### ASSIGNMENT:
You are asked to filter the data below and copy every line holding "Before".

### INPUT RECORDS:
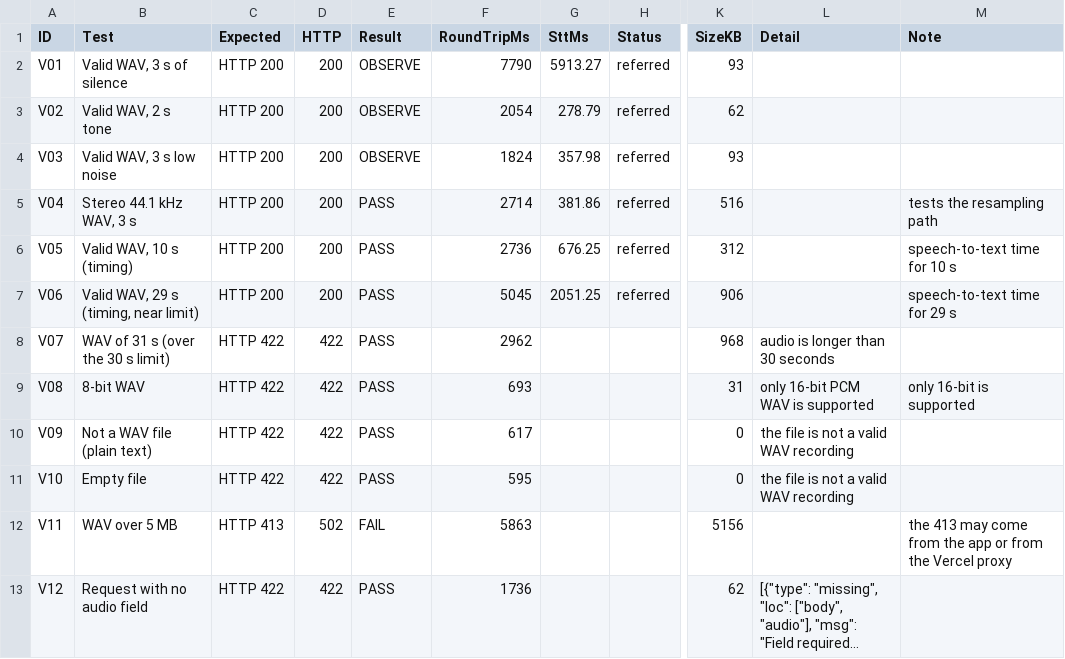
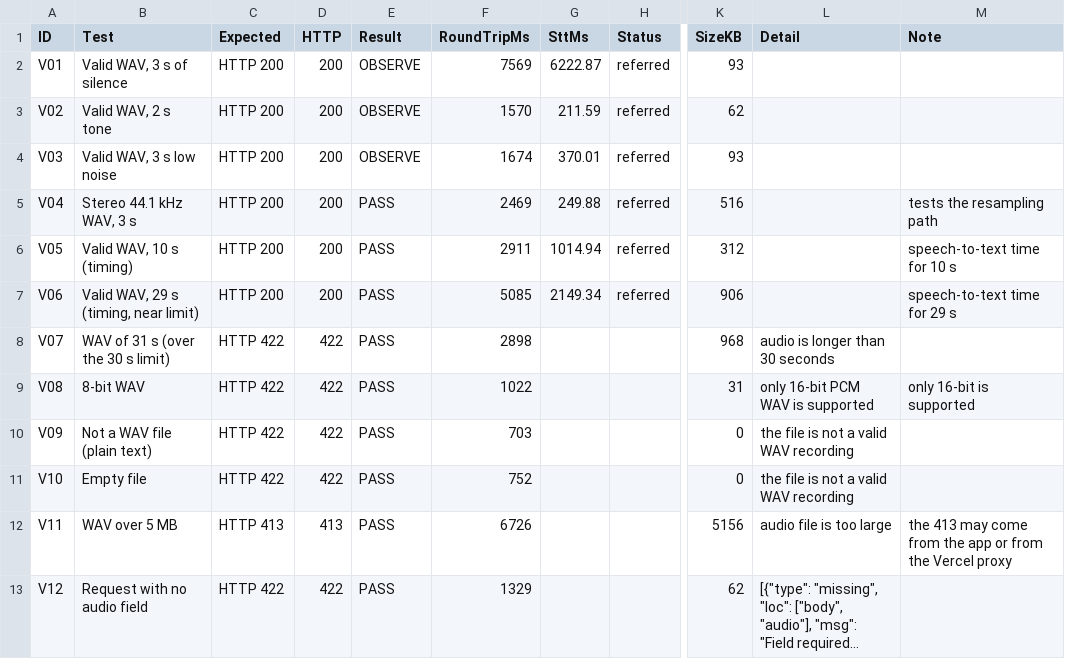
Before and after one commit to carine-ahishakiye/Mfasha-Chatbot-, a CSV file: results/system_testing/test5_voice.csv, drawn as a sheet; only a part is shown, gaps mark what is left out; long unchanged cells end in …; the diff names each change by its address in the sheet, - before the commit and + after, or states it on an @@ line.

Commit message:
test: execute application tests and record coverage results

```diff
--- a/results/system_testing/test5_voice.csv
+++ b/results/system_testing/test5_voice.csv
-F2 (RoundTripMs): 7790
+F2 (RoundTripMs): 7569
-G2 (SttMs): 5913.27
+G2 (SttMs): 6222.87
-F3 (RoundTripMs): 2054
+F3 (RoundTripMs): 1570
-G3 (SttMs): 278.79
+G3 (SttMs): 211.59
-F4 (RoundTripMs): 1824
+F4 (RoundTripMs): 1674
-G4 (SttMs): 357.98
+G4 (SttMs): 370.01
-F5 (RoundTripMs): 2714
+F5 (RoundTripMs): 2469
-G5 (SttMs): 381.86
+G5 (SttMs): 249.88
-F6 (RoundTripMs): 2736
+F6 (RoundTripMs): 2911
-G6 (SttMs): 676.25
+G6 (SttMs): 1014.94
-F7 (RoundTripMs): 5045
+F7 (RoundTripMs): 5085
-G7 (SttMs): 2051.25
+G7 (SttMs): 2149.34
-F8 (RoundTripMs): 2962
+F8 (RoundTripMs): 2898
-F9 (RoundTripMs): 693
+F9 (RoundTripMs): 1022
-F10 (RoundTripMs): 617
+F10 (RoundTripMs): 703
-F11 (RoundTripMs): 595
+F11 (RoundTripMs): 752
-D12 (HTTP): 502
+D12 (HTTP): 413
-E12 (Result): FAIL
+E12 (Result): PASS
-F12 (RoundTripMs): 5863
+F12 (RoundTripMs): 6726
-L12 (Detail): (empty)
+L12 (Detail): audio file is too large
-F13 (RoundTripMs): 1736
+F13 (RoundTripMs): 1329
```
Also changed, not shown: data/sample/eval_questions.csv, results/system_testing/test1_functional.csv, 17 other files.
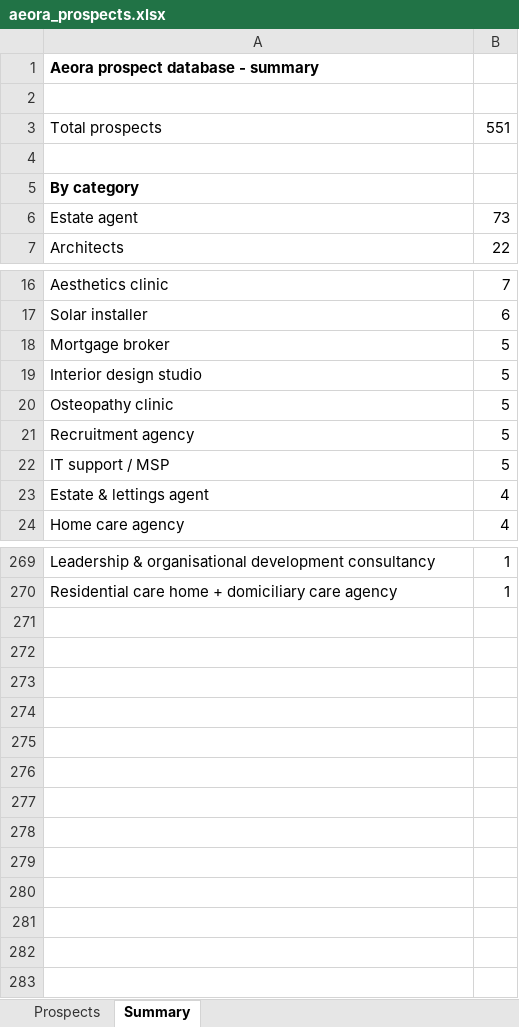
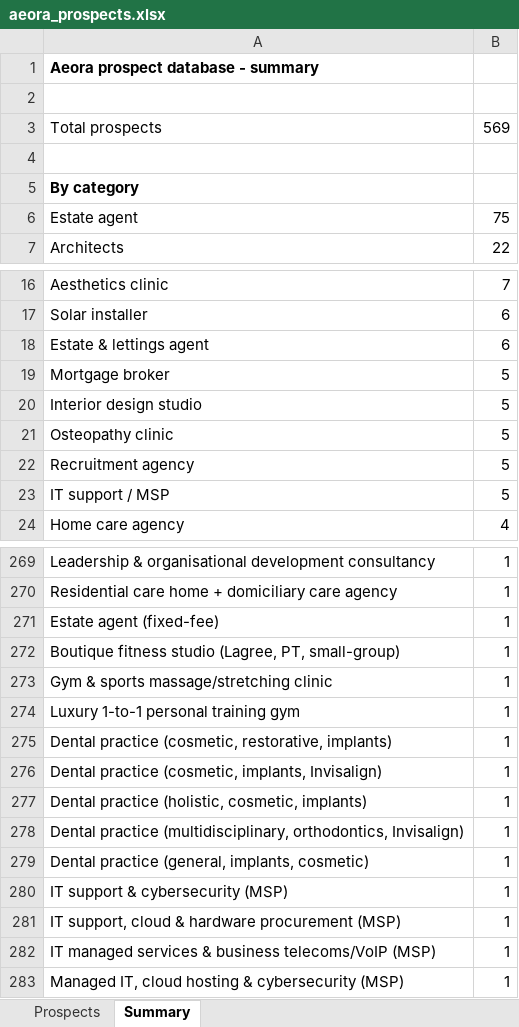
Before and after one commit to houghtonstudioco-afk/Houghton-property-partners, an Excel workbook: prospects/aeora_prospects.xlsx, sheet Summary, drawn as a sheet; only a part is shown, gaps mark what is left out; values as stored, in another font and other column widths than the file's, no borders; removed rows and columns are numbered as before the commit, all else as after; the diff covers the shown part only; the diff names each change by its address in the sheet, - before the commit and + after, or states it on an @@ line.

```diff
--- a/prospects/aeora_prospects.xlsx (sheet Summary)
+++ b/prospects/aeora_prospects.xlsx (sheet Summary)
-B3: 551
+B3: 569
-B6: 73
+B6: 75
+row 18: Estate & lettings agent | 6
-row 23: Estate & lettings agent | 4
+row 271: Estate agent (fixed-fee) | 1
+row 272: Boutique fitness studio (Lagree, PT, small-group) | 1
+row 273: Gym & sports massage/stretching clinic | 1
+row 274: Luxury 1-to-1 personal training gym | 1
+row 275: Dental practice (cosmetic, restorative, implants) | 1
+row 276: Dental practice (cosmetic, implants, Invisalign) | 1
+row 277: Dental practice (holistic, cosmetic, implants) | 1
+row 278: Dental practice (multidisciplinary, orthodontics, Invisalign) | 1
+row 279: Dental practice (general, implants, cosmetic) | 1
+row 280: IT support & cybersecurity (MSP) | 1
+row 281: IT support, cloud & hardware procurement (MSP) | 1
+row 282: IT managed services & business telecoms/VoIP (MSP) | 1
+row 283: Managed IT, cloud hosting & cybersecurity (MSP) | 1
```
Also changed, not shown: 1 added row and 1 removed row elsewhere in this sheet, sheet Prospects, 2 other files.
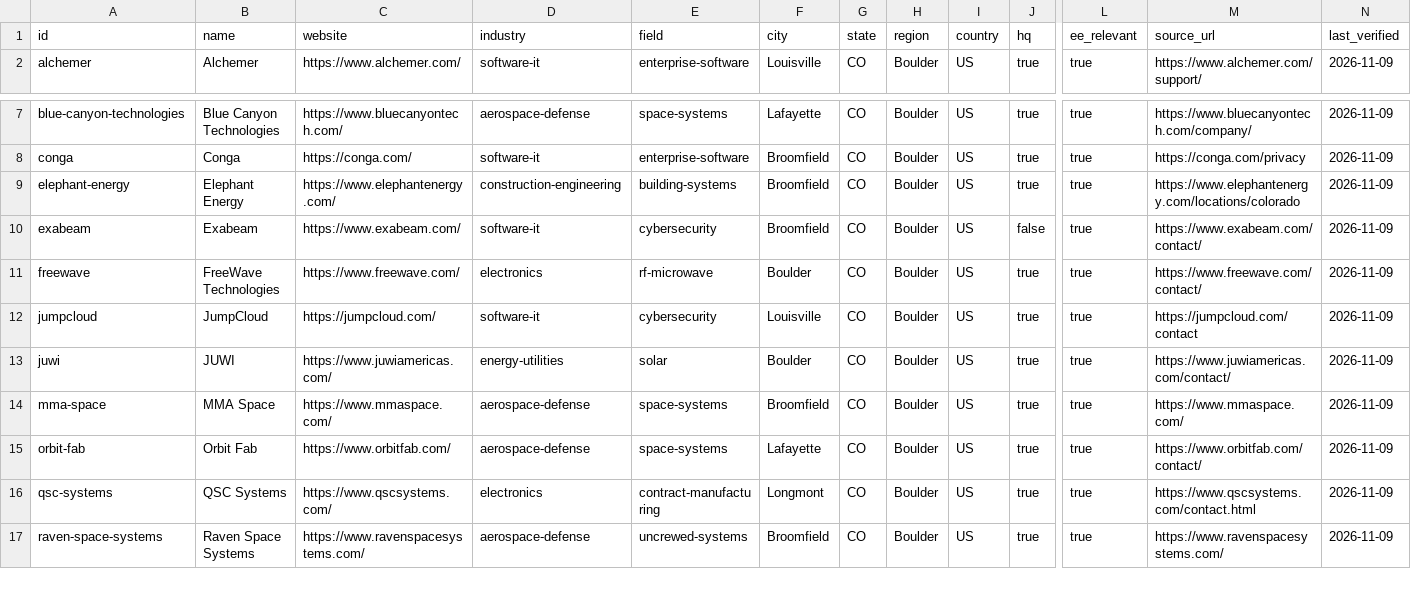
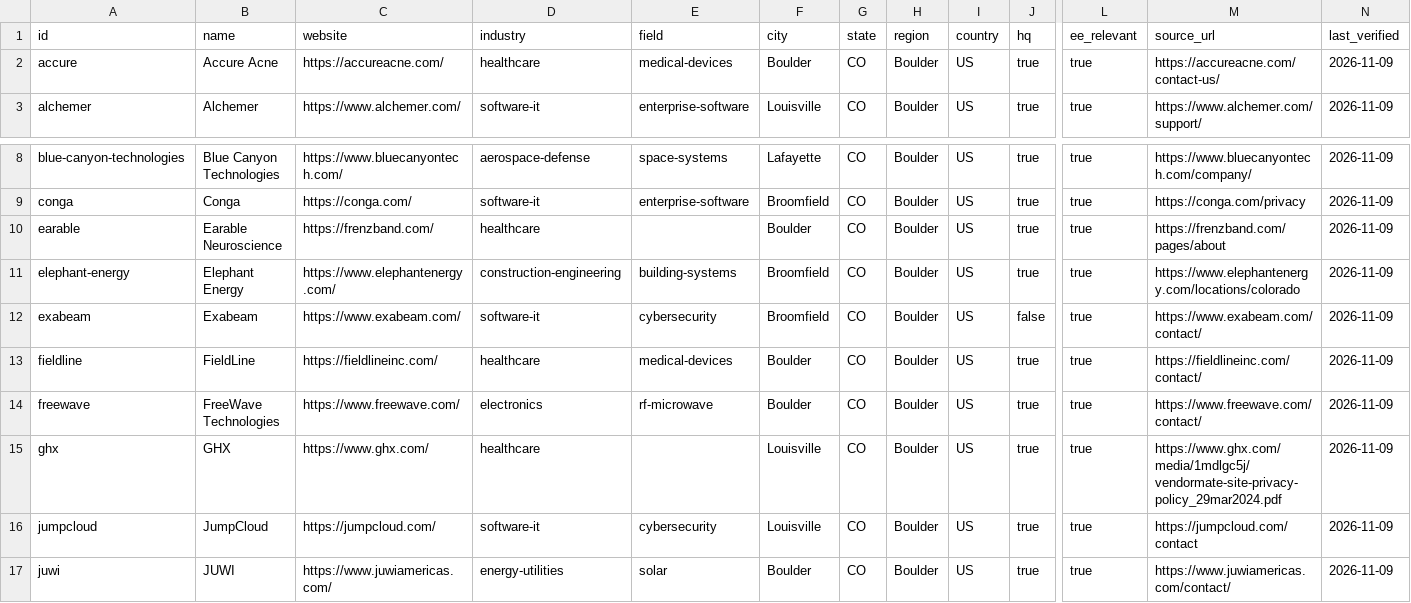
Before and after one commit to edwardasilva/company-lists, a CSV file: data/us/co/boulder.csv, drawn as a sheet; only a part is shown, gaps mark what is left out; the shorter side is filled out with more unchanged rows; rows hold the shown columns only; the diff names each change by its address in the sheet, - before the commit and + after, or states it on an @@ line.

Commit message:
Add Denver healthcare, health tech and medical device companies
Batch 4 research for Denver metro healthcare, health tech, and medical
device companies, with Boulder County finds in boulder.csv. Every row
cites a public source checked on 2026-11-09. validate.py passes.

```diff
--- a/data/us/co/boulder.csv
+++ b/data/us/co/boulder.csv
+row 2: accure | Accure Acne | https://accureacne.com/ | healthcare | medical-devices | Boulder | CO | Boulder | US | true | true | https://accureacne.com/contact-us/ | 2026-11-09
+row 10: earable | Earable Neuroscience | https://frenzband.com/ | healthcare |  | Boulder | CO | Boulder | US | true | true | https://frenzband.com/pages/about | 2026-11-09
+row 13: fieldline | FieldLine | https://fieldlineinc.com/ | healthcare | medical-devices | Boulder | CO | Boulder | US | true | true | https://fieldlineinc.com/contact/ | 2026-11-09
+row 15: ghx | GHX | https://www.ghx.com/ | healthcare |  | Louisville | CO | Boulder | US | true | true | https://www.ghx.com/media/1mdlgc5j/vendormate-site-privacy-policy_29mar2024.pdf | 2026-11-09
```
Also changed, not shown: data/us/co/denver.csv.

### EXERCISE RESPONSE:
Before and after one commit to carine-ahishakiye/Mfasha-Chatbot-, a CSV file: results/system_testing/test5_voice.csv, drawn as a sheet; only a part is shown, gaps mark what is left out; long unchanged cells end in …; the diff names each change by its address in the sheet, - before the commit and + after, or states it on an @@ line.
Before and after one commit to houghtonstudioco-afk/Houghton-property-partners, an Excel workbook: prospects/aeora_prospects.xlsx, sheet Summary, drawn as a sheet; only a part is shown, gaps mark what is left out; values as stored, in another font and other column widths than the file's, no borders; removed rows and columns are numbered as before the commit, all else as after; the diff covers the shown part only; the diff names each change by its address in the sheet, - before the commit and + after, or states it on an @@ line.
Before and after one commit to edwardasilva/company-lists, a CSV file: data/us/co/boulder.csv, drawn as a sheet; only a part is shown, gaps mark what is left out; the shorter side is filled out with more unchanged rows; rows hold the shown columns only; the diff names each change by its address in the sheet, - before the commit and + after, or states it on an @@ line.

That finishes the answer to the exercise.